Lone Survivor review
The state of survival horror games is pretty bad right now. When you have games that are supposed to be scary failing to deliver and relying solely on jump scares, you know the genre's in trouble. And while there's certainly nothing wrong with jump scares — because any sane person loves a good one every now and then — there's something truly magnificent and beautiful about a good tension-inducing scare.
Lone Survivor is a great example of this. Developed by Jasper Byrne, the man behind Superflat Games who also brought us the splendid and damn near perfect Soul Brother, Lone Survivor is all about madness and tension. You play as the survivor of a horrible outbreak that has turned what seems like the entire population into mutant creatures. Stuck in your apartment, you must navigate the entire complex in search of survivors. Are there even other living folks near your dwelling? Are they worth seeking out? These are just two of the many questions Lone Survivor explores.
The reason the game succeeds so well is because it pays close attention to both the survival and horror aspects of the genre. Your supplies are limited, food is scarce, and you really have no indicator to help you figure out if there's anything for you to collect in any given area. Your character needs to eat and sleep regularly, and if you're not finding food or returning to your apartment for some much needed rest, you're pretty much screwing yourself over bad.
The most interesting thing about Lone Survivor's survival element is that it really makes you question how bad you want your character to survive. Should you eat that disgusting squid? Is that gross meat you found even edible? What about those pills? What could they possibly do to you if you take them? Lone Survivor makes you explore the deepest depths of your survival instinct, and when you realize how far you have to push your character, it can be truly terrifying.
That's not the only thing that's scary, though. No, Lone Survivor makes it a point to scare the crap out of you throughout its entirety. But it doesn't do it with jump scares. It does it with atmosphere, sound, and imagery. You know when some imposing mutant is nearby, and if you have a flashlight on you, you may want to think twice about turning it on, because if you do, you'll draw attention and have to run for your life.
Getting away from one mutant is OK, but when you see that there are three of the damn things following you — chasing behind you and even crawling eerily on the ceiling — you know your best bet is to find the nearest exit. Sometimes, that exit isn't very close, so if you find a hiding place, you'll have to use it to your advantage and hope that the mutants get away from you. You can actually lead these enemies to rotten pieces of meat, and when they're distracted, that's your cue to get away.

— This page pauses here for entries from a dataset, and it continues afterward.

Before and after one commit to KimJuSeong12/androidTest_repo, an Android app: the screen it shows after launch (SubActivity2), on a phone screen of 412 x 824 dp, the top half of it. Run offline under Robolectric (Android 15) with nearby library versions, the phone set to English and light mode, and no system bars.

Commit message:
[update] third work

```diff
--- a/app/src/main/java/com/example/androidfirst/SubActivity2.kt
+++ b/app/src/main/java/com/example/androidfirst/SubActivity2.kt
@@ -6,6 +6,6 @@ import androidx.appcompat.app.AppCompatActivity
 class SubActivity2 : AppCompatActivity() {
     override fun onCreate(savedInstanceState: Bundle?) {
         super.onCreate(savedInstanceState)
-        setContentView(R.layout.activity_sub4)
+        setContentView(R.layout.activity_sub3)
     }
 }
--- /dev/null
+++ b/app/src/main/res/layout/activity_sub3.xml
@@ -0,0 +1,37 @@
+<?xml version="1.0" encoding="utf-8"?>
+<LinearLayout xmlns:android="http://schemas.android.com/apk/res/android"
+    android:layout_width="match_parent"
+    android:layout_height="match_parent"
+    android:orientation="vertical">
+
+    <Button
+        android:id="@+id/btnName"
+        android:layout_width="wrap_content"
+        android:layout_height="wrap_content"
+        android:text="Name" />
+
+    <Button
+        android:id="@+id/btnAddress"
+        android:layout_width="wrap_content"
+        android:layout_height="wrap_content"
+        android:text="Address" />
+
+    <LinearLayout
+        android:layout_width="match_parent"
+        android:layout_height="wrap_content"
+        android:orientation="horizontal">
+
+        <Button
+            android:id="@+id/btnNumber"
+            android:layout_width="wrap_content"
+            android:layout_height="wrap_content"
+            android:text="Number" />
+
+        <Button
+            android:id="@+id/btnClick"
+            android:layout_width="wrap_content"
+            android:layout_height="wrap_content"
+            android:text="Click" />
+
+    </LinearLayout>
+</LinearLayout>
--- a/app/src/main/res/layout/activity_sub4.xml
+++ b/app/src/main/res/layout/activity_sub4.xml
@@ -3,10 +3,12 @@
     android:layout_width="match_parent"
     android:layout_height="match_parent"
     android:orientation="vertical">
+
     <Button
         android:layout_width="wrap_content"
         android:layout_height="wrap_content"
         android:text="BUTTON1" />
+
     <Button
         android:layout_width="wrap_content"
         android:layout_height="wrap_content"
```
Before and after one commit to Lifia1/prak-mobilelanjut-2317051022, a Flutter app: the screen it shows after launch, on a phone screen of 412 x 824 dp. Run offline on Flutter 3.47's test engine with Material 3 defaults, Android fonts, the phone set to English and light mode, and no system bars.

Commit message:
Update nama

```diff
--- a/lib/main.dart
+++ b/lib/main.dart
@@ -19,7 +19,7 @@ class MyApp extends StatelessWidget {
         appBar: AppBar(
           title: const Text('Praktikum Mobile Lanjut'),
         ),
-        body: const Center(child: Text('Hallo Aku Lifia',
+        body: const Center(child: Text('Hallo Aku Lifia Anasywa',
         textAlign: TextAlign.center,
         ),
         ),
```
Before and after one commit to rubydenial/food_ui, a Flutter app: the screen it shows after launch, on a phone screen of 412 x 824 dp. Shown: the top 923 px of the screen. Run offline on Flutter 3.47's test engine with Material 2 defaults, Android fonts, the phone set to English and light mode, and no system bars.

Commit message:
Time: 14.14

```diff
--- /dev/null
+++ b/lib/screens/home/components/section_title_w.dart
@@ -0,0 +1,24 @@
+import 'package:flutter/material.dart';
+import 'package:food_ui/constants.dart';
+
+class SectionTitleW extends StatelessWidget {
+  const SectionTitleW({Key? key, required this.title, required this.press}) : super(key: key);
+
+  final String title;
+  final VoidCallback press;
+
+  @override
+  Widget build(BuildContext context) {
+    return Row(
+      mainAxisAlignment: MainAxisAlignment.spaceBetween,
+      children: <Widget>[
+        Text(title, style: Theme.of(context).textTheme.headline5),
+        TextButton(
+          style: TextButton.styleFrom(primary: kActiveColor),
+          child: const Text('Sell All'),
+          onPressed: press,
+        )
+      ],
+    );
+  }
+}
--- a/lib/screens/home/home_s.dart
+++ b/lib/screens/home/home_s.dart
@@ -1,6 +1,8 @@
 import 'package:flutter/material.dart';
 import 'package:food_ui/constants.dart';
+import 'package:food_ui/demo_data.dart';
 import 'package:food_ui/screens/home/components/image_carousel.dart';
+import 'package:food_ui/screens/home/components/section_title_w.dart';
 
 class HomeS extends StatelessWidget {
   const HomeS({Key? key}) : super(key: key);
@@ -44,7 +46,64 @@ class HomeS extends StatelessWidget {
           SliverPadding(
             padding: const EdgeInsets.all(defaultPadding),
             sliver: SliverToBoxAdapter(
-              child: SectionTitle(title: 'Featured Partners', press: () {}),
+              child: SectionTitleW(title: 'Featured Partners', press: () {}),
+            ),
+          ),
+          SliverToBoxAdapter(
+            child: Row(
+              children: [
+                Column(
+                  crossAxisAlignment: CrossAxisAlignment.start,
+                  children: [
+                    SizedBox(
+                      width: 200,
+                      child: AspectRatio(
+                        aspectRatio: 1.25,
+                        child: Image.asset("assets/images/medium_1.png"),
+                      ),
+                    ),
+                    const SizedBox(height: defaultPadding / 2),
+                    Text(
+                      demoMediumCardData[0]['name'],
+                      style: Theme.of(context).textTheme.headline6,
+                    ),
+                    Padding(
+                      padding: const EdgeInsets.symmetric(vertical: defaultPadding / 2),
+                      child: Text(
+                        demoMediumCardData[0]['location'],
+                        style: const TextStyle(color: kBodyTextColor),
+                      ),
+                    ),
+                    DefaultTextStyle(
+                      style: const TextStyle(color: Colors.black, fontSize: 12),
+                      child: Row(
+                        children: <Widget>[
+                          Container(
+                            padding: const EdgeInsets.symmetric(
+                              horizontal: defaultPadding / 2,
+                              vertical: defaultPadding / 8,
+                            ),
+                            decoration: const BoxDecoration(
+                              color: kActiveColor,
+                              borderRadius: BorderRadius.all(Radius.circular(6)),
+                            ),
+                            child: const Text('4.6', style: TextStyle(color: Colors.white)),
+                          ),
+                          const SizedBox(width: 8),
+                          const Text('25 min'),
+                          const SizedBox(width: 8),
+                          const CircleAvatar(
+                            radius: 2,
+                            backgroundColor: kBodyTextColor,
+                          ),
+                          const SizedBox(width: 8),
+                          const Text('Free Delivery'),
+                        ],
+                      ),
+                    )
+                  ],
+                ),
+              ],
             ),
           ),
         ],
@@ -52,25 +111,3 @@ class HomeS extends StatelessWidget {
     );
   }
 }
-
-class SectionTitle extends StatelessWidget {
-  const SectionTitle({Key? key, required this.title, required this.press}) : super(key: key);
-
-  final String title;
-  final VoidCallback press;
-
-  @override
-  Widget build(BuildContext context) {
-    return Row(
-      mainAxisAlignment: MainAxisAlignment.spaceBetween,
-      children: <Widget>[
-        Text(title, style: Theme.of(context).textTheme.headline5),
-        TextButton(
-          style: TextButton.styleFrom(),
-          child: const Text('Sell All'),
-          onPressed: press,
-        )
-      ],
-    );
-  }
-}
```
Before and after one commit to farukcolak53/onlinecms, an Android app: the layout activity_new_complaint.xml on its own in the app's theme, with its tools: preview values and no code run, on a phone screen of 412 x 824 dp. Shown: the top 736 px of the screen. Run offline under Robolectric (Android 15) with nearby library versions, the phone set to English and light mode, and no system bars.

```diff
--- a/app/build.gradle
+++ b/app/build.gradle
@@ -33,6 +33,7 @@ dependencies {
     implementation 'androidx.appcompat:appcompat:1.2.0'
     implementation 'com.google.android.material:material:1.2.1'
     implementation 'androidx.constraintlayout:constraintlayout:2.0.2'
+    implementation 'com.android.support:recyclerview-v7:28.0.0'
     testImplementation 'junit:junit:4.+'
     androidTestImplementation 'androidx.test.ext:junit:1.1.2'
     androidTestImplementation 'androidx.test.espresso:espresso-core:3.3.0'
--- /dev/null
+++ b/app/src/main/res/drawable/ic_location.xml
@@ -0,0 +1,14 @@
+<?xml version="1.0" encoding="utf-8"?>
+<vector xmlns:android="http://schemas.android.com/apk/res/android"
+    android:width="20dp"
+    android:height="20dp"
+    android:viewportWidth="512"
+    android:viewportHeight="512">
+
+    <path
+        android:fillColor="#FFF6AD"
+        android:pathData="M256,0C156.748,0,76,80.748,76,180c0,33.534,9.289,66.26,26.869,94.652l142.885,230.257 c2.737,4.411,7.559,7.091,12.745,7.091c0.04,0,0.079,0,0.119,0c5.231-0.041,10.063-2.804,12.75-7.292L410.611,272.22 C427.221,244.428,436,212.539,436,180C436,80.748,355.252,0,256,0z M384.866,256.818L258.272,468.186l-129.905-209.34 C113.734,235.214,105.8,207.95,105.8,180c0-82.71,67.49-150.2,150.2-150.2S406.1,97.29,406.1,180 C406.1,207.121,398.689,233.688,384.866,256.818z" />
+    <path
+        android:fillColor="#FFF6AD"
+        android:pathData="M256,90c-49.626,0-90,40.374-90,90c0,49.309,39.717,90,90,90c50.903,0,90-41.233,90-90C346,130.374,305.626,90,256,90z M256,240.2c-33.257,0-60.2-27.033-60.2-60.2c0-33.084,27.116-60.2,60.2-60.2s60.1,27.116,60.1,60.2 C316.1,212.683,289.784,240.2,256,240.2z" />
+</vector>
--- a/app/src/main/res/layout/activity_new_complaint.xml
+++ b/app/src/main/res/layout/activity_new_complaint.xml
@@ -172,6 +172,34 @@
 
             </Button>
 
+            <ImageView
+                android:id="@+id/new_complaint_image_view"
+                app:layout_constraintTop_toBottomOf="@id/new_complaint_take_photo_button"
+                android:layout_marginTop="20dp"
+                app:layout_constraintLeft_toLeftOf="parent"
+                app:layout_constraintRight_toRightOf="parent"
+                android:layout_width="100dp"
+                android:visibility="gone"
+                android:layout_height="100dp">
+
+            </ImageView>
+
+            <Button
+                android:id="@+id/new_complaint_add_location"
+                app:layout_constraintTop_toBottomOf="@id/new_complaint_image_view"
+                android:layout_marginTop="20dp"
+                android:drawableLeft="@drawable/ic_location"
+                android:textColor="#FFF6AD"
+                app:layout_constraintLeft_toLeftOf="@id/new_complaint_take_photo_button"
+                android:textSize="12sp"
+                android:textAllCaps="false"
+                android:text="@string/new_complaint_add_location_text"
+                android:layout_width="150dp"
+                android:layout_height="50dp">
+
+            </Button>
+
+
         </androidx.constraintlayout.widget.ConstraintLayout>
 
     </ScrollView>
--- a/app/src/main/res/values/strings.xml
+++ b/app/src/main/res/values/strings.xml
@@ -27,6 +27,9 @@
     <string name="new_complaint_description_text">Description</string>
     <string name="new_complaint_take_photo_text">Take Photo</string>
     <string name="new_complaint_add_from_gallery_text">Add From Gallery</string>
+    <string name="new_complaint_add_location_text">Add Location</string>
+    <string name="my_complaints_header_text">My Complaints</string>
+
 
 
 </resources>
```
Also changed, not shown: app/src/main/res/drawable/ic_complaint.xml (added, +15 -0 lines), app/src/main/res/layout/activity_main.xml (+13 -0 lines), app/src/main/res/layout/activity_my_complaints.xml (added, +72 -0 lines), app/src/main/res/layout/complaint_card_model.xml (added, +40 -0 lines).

You also have a gun, but ammo is scarce, and you can't go in with guns a-blazin'. Do so and you may find yourself drawing unnecessary attention. That gun's no use to you when you've got a group of mutants clawing away at you. If you want to succeed in the world of Lone Survivor, know that your gun is an important tool, but it should by no means be your go-to item whenever you feel threatened. Oftentimes it's best to run or hide in the shadows.